*Work instruction:* Look through the entries for the string "index", and copy each line that holds it.

──────────

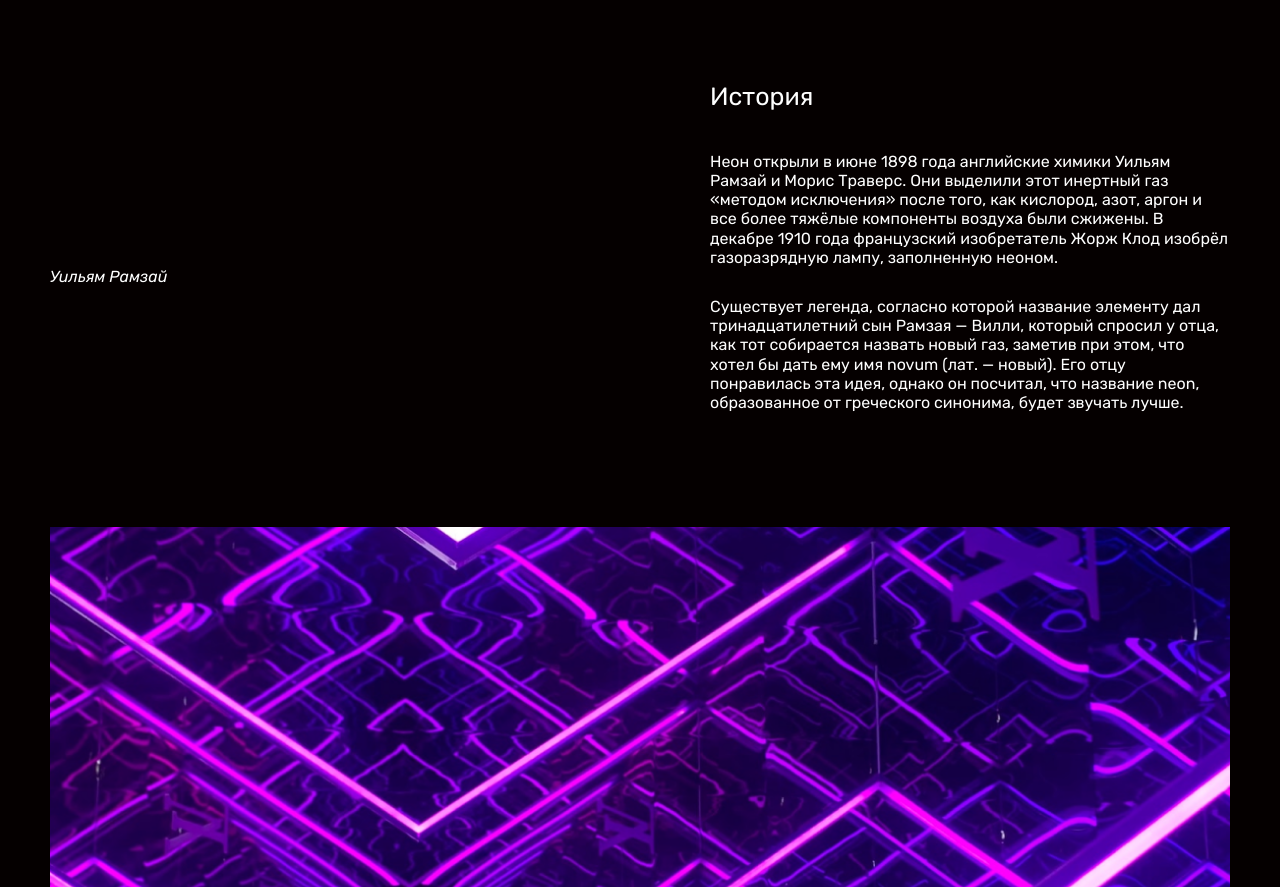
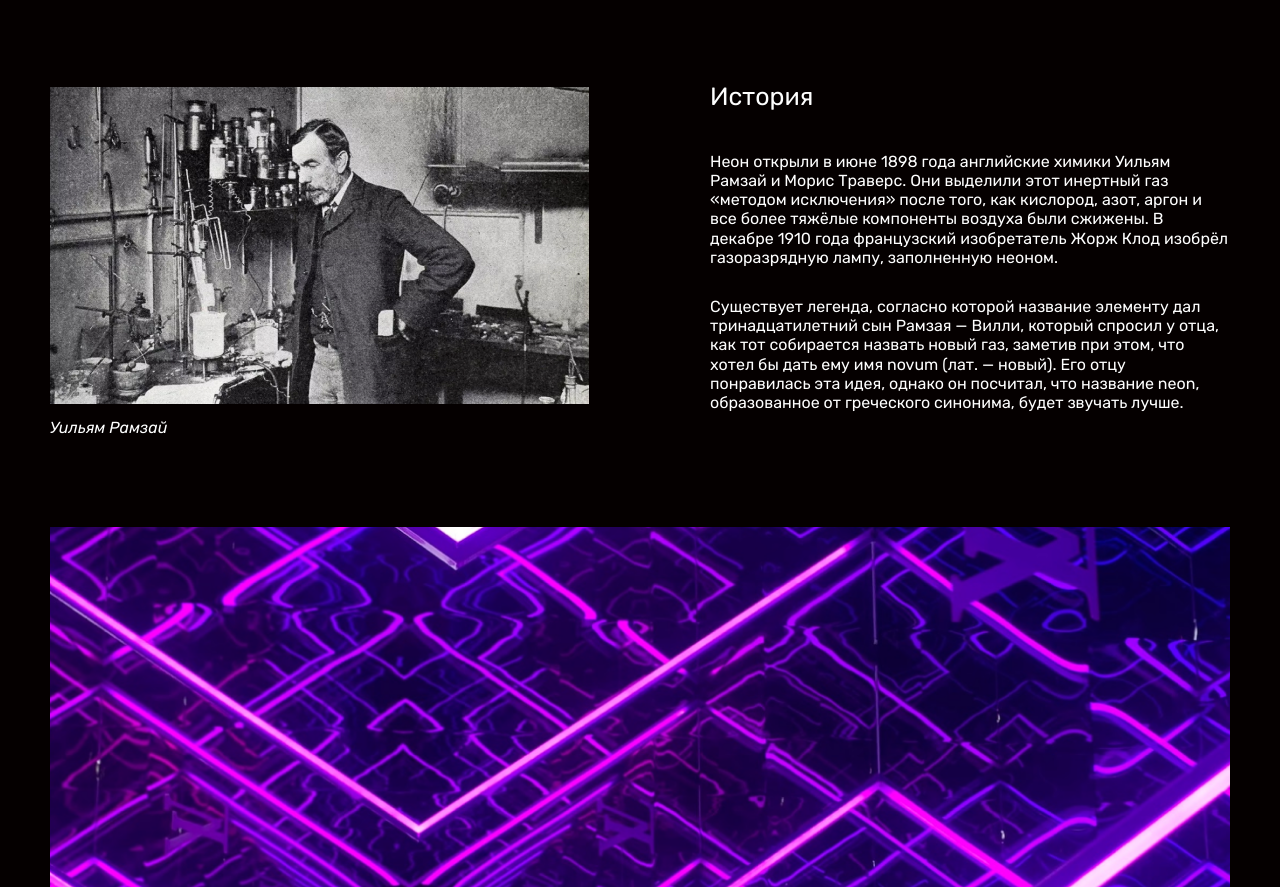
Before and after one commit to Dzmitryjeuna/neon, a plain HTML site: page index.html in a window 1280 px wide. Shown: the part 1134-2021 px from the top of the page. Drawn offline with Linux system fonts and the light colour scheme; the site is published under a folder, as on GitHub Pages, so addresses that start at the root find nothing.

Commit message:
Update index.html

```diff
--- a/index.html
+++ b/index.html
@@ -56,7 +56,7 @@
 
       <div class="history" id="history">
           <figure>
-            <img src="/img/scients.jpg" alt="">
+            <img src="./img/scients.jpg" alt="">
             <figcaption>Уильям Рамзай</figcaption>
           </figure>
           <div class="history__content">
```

──────────

*Output of the task:*
Before and after one commit to Dzmitryjeuna/neon, a plain HTML site: page index.html in a window 1280 px wide. Shown: the part 1134-2021 px from the top of the page. Drawn offline with Linux system fonts and the light colour scheme; the site is published under a folder, as on GitHub Pages, so addresses that start at the root find nothing.
Update index.html
--- a/index.html
+++ b/index.html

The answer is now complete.